__Action item__.
Among the records below, which lines contain the string "Lions"? Report them.

*** Information provided ***

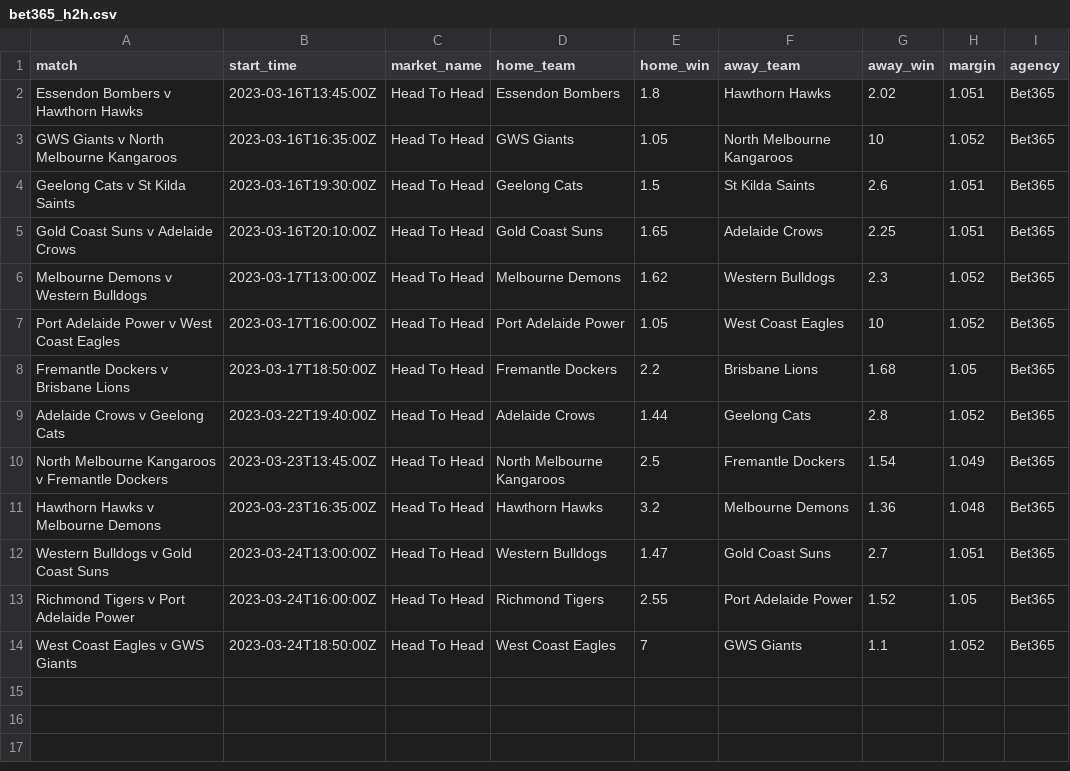
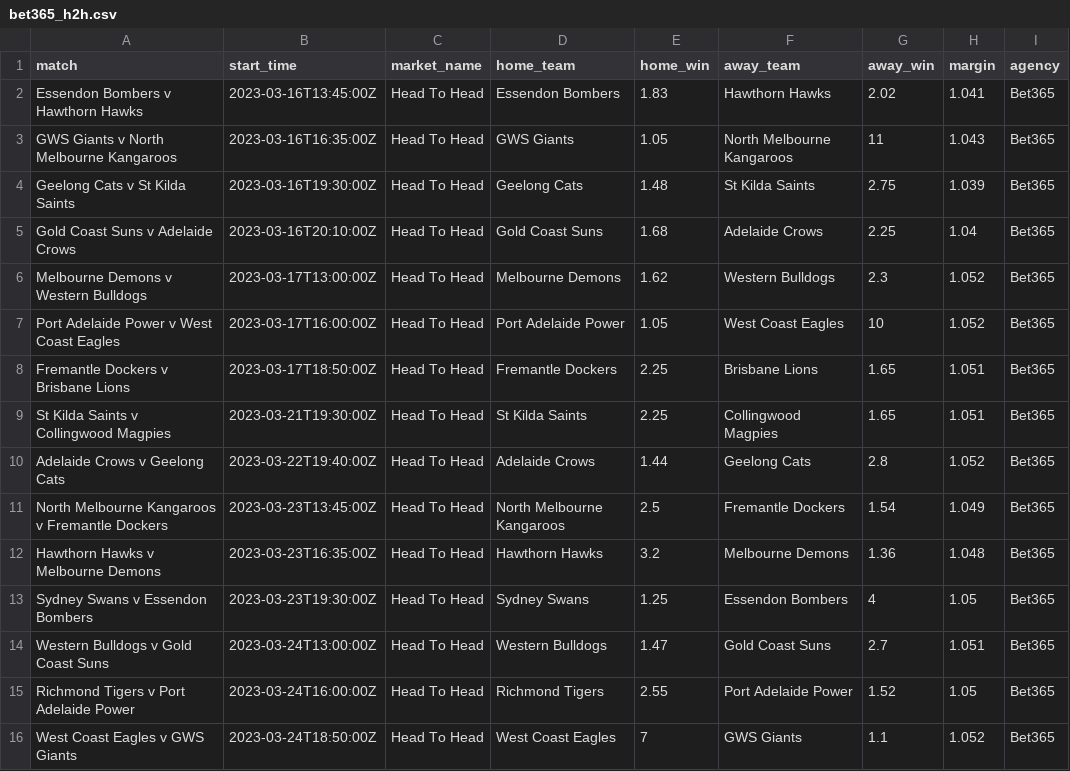
Before and after one commit to jamesbrown1417/AFL, a CSV file: Data/scraped_odds/bet365_h2h.csv, drawn as a sheet.

```diff
--- a/Data/scraped_odds/bet365_h2h.csv
+++ b/Data/scraped_odds/bet365_h2h.csv
@@ -1,9 +1,10 @@
 match,start_time,market_name,home_team,home_win,away_team,away_win,margin,agency
-Essendon Bombers v Hawthorn Hawks,2023-03-16T13:45:00Z,Head To Head,Essendon Bombers,1.8,Hawthorn Hawks,2.02,1.051,Bet365
-GWS Giants v North Melbourne Kangaroos,2023-03-16T16:35:00Z,Head To Head,GWS Giants,1.05,North Melbourne Kangaroos,10,1.052,Bet365
-Geelong Cats v St Kilda Saints,2023-03-16T19:30:00Z,Head To Head,Geelong Cats,1.5,St Kilda Saints,2.6,1.051,Bet365
-Gold Coast Suns v Adelaide Crows,2023-03-16T20:10:00Z,Head To Head,Gold Coast Suns,1.65,Adelaide Crows,2.25,1.051,Bet365
+Essendon Bombers v Hawthorn Hawks,2023-03-16T13:45:00Z,Head To Head,Essendon Bombers,1.83,Hawthorn Hawks,2.02,1.041,Bet365
+GWS Giants v North Melbourne Kangaroos,2023-03-16T16:35:00Z,Head To Head,GWS Giants,1.05,North Melbourne Kangaroos,11,1.043,Bet365
+Geelong Cats v St Kilda Saints,2023-03-16T19:30:00Z,Head To Head,Geelong Cats,1.48,St Kilda Saints,2.75,1.039,Bet365
+Gold Coast Suns v Adelaide Crows,2023-03-16T20:10:00Z,Head To Head,Gold Coast Suns,1.68,Adelaide Crows,2.25,1.04,Bet365
 Melbourne Demons v Western Bulldogs,2023-03-17T13:00:00Z,Head To Head,Melbourne Demons,1.62,Western Bulldogs,2.3,1.052,Bet365
 Port Adelaide Power v West Coast Eagles,2023-03-17T16:00:00Z,Head To Head,Port Adelaide Power,1.05,West Coast Eagles,10,1.052,Bet365
-Fremantle Dockers v Brisbane Lions,2023-03-17T18:50:00Z,Head To Head,Fremantle Dockers,2.2,Brisbane Lions,1.68,1.05,Bet365
+Fremantle Dockers v Brisbane Lions,2023-03-17T18:50:00Z,Head To Head,Fremantle Dockers,2.25,Brisbane Lions,1.65,1.051,Bet365
+St Kilda Saints v Collingwood Magpies,2023-03-21T19:30:00Z,Head To Head,St Kilda Saints,2.25,Collingwood Magpies,1.65,1.051,Bet365
 Adelaide Crows v Geelong Cats,2023-03-22T19:40:00Z,Head To Head,Adelaide Crows,1.44,Geelong Cats,2.8,1.052,Bet365
@@ -11,2 +12,3 @@ North Melbourne Kangaroos v Fremantle Dockers,2023-03-23T13:45:00Z,Head To Head,
 Hawthorn Hawks v Melbourne Demons,2023-03-23T16:35:00Z,Head To Head,Hawthorn Hawks,3.2,Melbourne Demons,1.36,1.048,Bet365
+Sydney Swans v Essendon Bombers,2023-03-23T19:30:00Z,Head To Head,Sydney Swans,1.25,Essendon Bombers,4,1.05,Bet365
 Western Bulldogs v Gold Coast Suns,2023-03-24T13:00:00Z,Head To Head,Western Bulldogs,1.47,Gold Coast Suns,2.7,1.051,Bet365
```
Also changed, not shown: Data/scraped_odds/betright_player_marks.csv, Data/scraped_odds/dabble_player_goals.csv, 54 other files.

*** End of Information provided ***

__Solution to the exercise__.
-Fremantle Dockers v Brisbane Lions,2023-03-17T18:50:00Z,Head To Head,Fremantle Dockers,2.2,Brisbane Lions,1.68,1.05,Bet365
+Fremantle Dockers v Brisbane Lions,2023-03-17T18:50:00Z,Head To Head,Fremantle Dockers,2.25,Brisbane Lions,1.65,1.051,Bet365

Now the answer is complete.